- What are you looking at in bed? Cut down screentime before bed. Phones, tablets and TVs can all stimulate the brain and feed our eyes blue spectrum light that tells our brain that it’s still daytime and we should be alert! Give yourself a break before bed, possibly even outlaw all screens from the bedroom!
- Are you calm? Try meditation before bed. Settle and centre your mind to relax and promote sleep.
Here’s the T(ea)
But I also found a lot of suggestions for plant extracts that could help.
These plants condition and improve the quality of sleep, apart, they relax and control anxiety.
I sought out everyone I could find and started trying them on myself. Which might work? What ones gave good quality of sleep, but didn’t make me drowsy in the day? How much to take? How soon before bed?
I would recommend starting with teas. There are lots of premixed, sleep-aid teas that really can help. A soothing, warm mug of one of these, 1-2 hours before bed can make a real difference in getting you off to sleep and keeping you there.
Look out for teas containing these ingredients. In all my experimentation, these are the plants I found to be really helpful.
A word of warning: make sure, any tea you do buy is decaffeinated! It may sound obvious, but trust me… it’s sometimes easy to miss.
- Passiflora/Passion Flower
- Valerian Root
- Chamomile (you’ll sometimes find Chamomile paired with Lavender – another sleep assisting flower. I do know people who swear by this tea, but for me, the lavender just makes me think of soap…and my grandmother’s soap at that!)
- California Poppy: this one is often easiest to find as a liquid extract, but for me, that just makes it all the easier to combine as much as I’d like to any of the other teas I might already be brewing!
When Tea Doesn’t Cut It
If teas and plant extracts aren’t working for you, or you need something a little more powerful sometimes, there are also a number of vitamin and mineral options I’d recommend before resorting to more substantial medications.
Have a look at:
- Melatonin Pills: I swear by these, especially for combatting jet-lag or in situations where you need to “reset” your body clock. For me, melatonin pills can help me feel really drowsy very quickly (sometimes in as little as 10-15 minutes). What melatonin doesn’t give me though is deep sleep, and I’ve found that if I do take melatonin pills, and then for whatever reason, wake up, I’ll struggle to get back to sleep again. So, try to use these pills in situations where you know you’ll be able to rest in peace.
- Magnesium Pills: Now magnesium pills don’t get me to quite such a drowsy place, but they do improve the quality of my sleep when I get there.
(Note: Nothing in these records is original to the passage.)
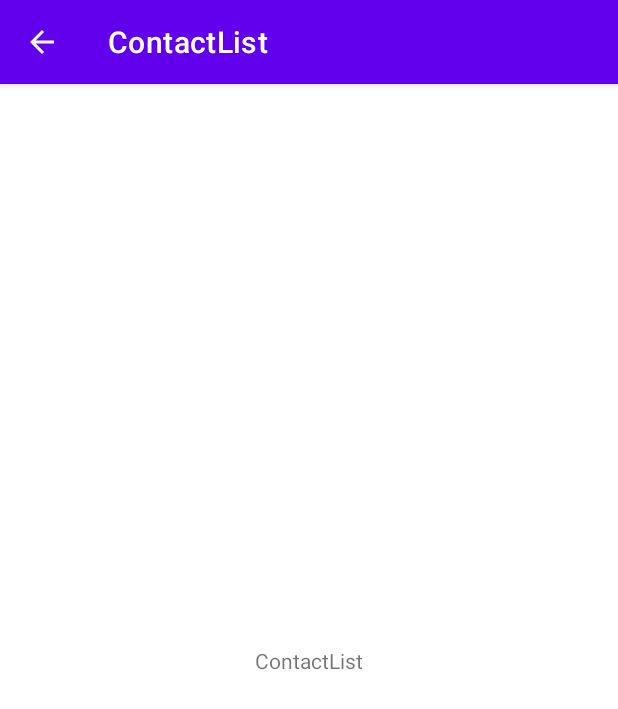
After one commit to rmelchorv/ContactLists, an Android app: the SliderActivity screen opened directly, with no data from a screen before it, on a phone screen of 412 x 824 dp. The commit adds this screen. Shown: the top 709 px of the screen. Run offline under Robolectric (Android 15) with nearby library versions, the phone set to English and light mode, and no system bars.

```diff
--- a/app/build.gradle
+++ b/app/build.gradle
@@ -25,12 +25,13 @@ android {
         sourceCompatibility JavaVersion.VERSION_1_8
         targetCompatibility JavaVersion.VERSION_1_8
     }
+    namespace 'mx.edu.unistmo.repo.mobile.android.contactlist'
 }
 
 dependencies {
 
     implementation 'androidx.appcompat:appcompat:1.4.1'
-    implementation 'com.google.android.material:material:1.5.0'
+    implementation 'com.google.android.material:material:1.6.0'
     implementation 'androidx.constraintlayout:constraintlayout:2.1.3'
     testImplementation 'junit:junit:4.13.2'
     androidTestImplementation 'androidx.test.ext:junit:1.1.3'
--- a/app/src/main/java/mx/edu/unistmo/repo/mobile/android/contactlist/model/Contact.java
+++ b/app/src/main/java/mx/edu/unistmo/repo/mobile/android/contactlist/model/ContactModel.java
@@ -2,17 +2,17 @@ package mx.edu.unistmo.repo.mobile.android.contactlist.model;
 
 import java.io.Serializable;
 
-public class Contact implements Serializable {
+public class ContactModel implements Serializable {
 
     private String name;
     private String telephone;
     private String email;
 
-    public Contact() {
+    public ContactModel() {
 
     }
 
-    public Contact(String name, String telephone, String email) {
+    public ContactModel(String name, String telephone, String email) {
         setName(name);
         setTelephone(telephone);
         setEmail(email);
--- a/app/src/main/java/mx/edu/unistmo/repo/mobile/android/contactlist/view/ContactDetail.java
+++ b/app/src/main/java/mx/edu/unistmo/repo/mobile/android/contactlist/view/ContactDetailActivity.java
@@ -15,7 +15,7 @@ import mx.edu.unistmo.repo.mobile.android.contactlist.MainActivity;
 import mx.edu.unistmo.repo.mobile.android.contactlist.R;
 import mx.edu.unistmo.repo.mobile.android.contactlist.view.fragments.ContactDetailFragment;
 
-public class ContactDetail extends AppCompatActivity {
+public class ContactDetailActivity extends AppCompatActivity {
 
     @Override
     protected void onCreate(Bundle savedInstanceState) {
@@ -39,7 +39,7 @@ public class ContactDetail extends AppCompatActivity {
         Button openTestActivity = findViewById(R.id.btnOpenActivity);
 
         openTestActivity.setOnClickListener(view -> {
-            Intent i = new Intent(this, Test.class);
+            Intent i = new Intent(this, TestActivity.class);
 
             startActivity(i);
         });
--- /dev/null
+++ b/app/src/main/java/mx/edu/unistmo/repo/mobile/android/contactlist/view/SliderActivity.java
@@ -0,0 +1,14 @@
+package mx.edu.unistmo.repo.mobile.android.contactlist.view;
+
+import androidx.appcompat.app.AppCompatActivity;
+import android.os.Bundle;
+import mx.edu.unistmo.repo.mobile.android.contactlist.R;
+
+public class SliderActivity extends AppCompatActivity {
+
+    @Override
+    protected void onCreate(Bundle savedInstanceState) {
+        super.onCreate(savedInstanceState);
+        setContentView(R.layout.activity_slider);
+    }
+}
--- a/app/src/main/res/layout/activity_contact_detail.xml
+++ b/app/src/main/res/layout/activity_contact_detail.xml
@@ -5,7 +5,7 @@
     android:layout_width="match_parent"
     android:layout_height="match_parent"
     android:padding="10dp"
-    tools:context=".view.ContactDetail">
+    tools:context=".view.ContactDetailActivity">
 
     <LinearLayout
         android:layout_width="match_parent"
--- /dev/null
+++ b/app/src/main/res/layout/activity_slider.xml
@@ -0,0 +1,18 @@
+<?xml version="1.0" encoding="utf-8"?>
+<androidx.constraintlayout.widget.ConstraintLayout xmlns:android="http://schemas.android.com/apk/res/android"
+    xmlns:app="http://schemas.android.com/apk/res-auto"
+    xmlns:tools="http://schemas.android.com/tools"
+    android:layout_width="match_parent"
+    android:layout_height="match_parent"
+    tools:context=".view.SliderActivity">
+
+    <TextView
+        android:layout_width="wrap_content"
+        android:layout_height="wrap_content"
+        android:text="@string/app_name"
+        app:layout_constraintBottom_toBottomOf="parent"
+        app:layout_constraintLeft_toLeftOf="parent"
+        app:layout_constraintRight_toRightOf="parent"
+        app:layout_constraintTop_toTopOf="parent" />
+
+</androidx.constraintlayout.widget.ConstraintLayout>
--- a/app/src/main/res/layout/activity_test.xml
+++ b/app/src/main/res/layout/activity_test.xml
@@ -4,7 +4,7 @@
     xmlns:tools="http://schemas.android.com/tools"
     android:layout_width="match_parent"
     android:layout_height="match_parent"
-    tools:context=".view.Test">
+    tools:context=".view.TestActivity">
 
     <LinearLayout
         android:layout_width="match_parent"
--- a/build.gradle
+++ b/build.gradle
@@ -1,7 +1,7 @@
 // Top-level build file where you can add configuration options common to all sub-projects/modules.
 plugins {
-    id 'com.android.application' version '7.1.3' apply false
-    id 'com.android.library' version '7.1.3' apply false
+    id 'com.android.application' version '7.2.0' apply false
+    id 'com.android.library' version '7.2.0' apply false
 }
 
 task clean(type: Delete) {
```
Also changed, not shown: app/src/main/AndroidManifest.xml (+11 -6 lines), app/src/main/java/mx/edu/unistmo/repo/mobile/android/contactlist/MainActivity.java (+18 -18 lines), app/src/main/java/mx/edu/unistmo/repo/mobile/android/contactlist/adapter/ContactAdapter.java (renamed from app/src/main/java/mx/edu/unistmo/repo/mobile/android/contactlist/adapters/ContactAdapter.java, +7 -7 lines), app/src/main/java/mx/edu/unistmo/repo/mobile/android/contactlist/view/TestActivity.java (renamed from app/src/main/java/mx/edu/unistmo/repo/mobile/android/contactlist/view/Test.java, +5 -2 lines), app/src/main/java/mx/edu/unistmo/repo/mobile/android/contactlist/view/fragments/ContactDetailFragment.java (+4 -4 lines), gradle/wrapper/gradle-wrapper.properties.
If you’re in need of a really restorative, deep sleep, I’d recommend giving magnesium supplements a try.
- All-in-One: Of course, if you’re less interested in finding a tailored solution to whichever flavour of insomnia you’re suffering from, you can always try throwing everything at it all at once. These Go To Sleep Pills contain melatonin, magnesium, Valerian Root and a whole host of other naturally occurring sleep aids.
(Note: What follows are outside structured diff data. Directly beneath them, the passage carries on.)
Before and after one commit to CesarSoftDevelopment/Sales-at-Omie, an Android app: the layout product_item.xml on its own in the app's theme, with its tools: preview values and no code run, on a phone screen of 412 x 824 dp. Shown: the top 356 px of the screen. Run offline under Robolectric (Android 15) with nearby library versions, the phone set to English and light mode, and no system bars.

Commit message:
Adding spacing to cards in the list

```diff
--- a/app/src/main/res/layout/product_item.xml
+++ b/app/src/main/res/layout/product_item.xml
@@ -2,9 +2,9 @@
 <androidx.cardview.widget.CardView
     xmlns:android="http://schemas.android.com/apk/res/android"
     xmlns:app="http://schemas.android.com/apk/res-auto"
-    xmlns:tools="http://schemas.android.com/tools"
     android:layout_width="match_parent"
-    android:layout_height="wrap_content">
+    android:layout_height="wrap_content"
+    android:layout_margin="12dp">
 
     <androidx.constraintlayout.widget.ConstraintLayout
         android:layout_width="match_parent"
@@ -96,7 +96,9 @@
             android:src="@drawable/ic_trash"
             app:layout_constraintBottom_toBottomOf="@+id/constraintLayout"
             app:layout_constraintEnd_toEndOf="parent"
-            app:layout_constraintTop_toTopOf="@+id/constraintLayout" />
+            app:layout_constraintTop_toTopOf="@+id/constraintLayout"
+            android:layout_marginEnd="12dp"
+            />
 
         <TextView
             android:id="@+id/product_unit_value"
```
I’m very happy to report that between increased physical activity, practicing mindfulness, regular use of evening teas and occasional use of sleep aids, my insomnia is a thing of the past.
It’s been years now since I saw the dreaded 3:00am on my phone.
But it’s important to remember that these solutions still don’t answer everyone’s needs. I’m one of the lucky ones! It turned out that my problem was an easily fixable one, once I acknowledged there was a problem that I could fix.
If you’re one of the less lucky ones, and you’ve tried all of these teas and every supplement and you’re still suffering from irregular sleep patterns, then my heart goes out to you! Seek out medical advice. Much as we might try to stick to natural solutions, there are still many circumstances and conditions that can only be resolved by professional help and more serious treatment. But don’t give up! There will be a solution that fits you.
Good luck! Please let me know how you get on or what other solutions you find that help you.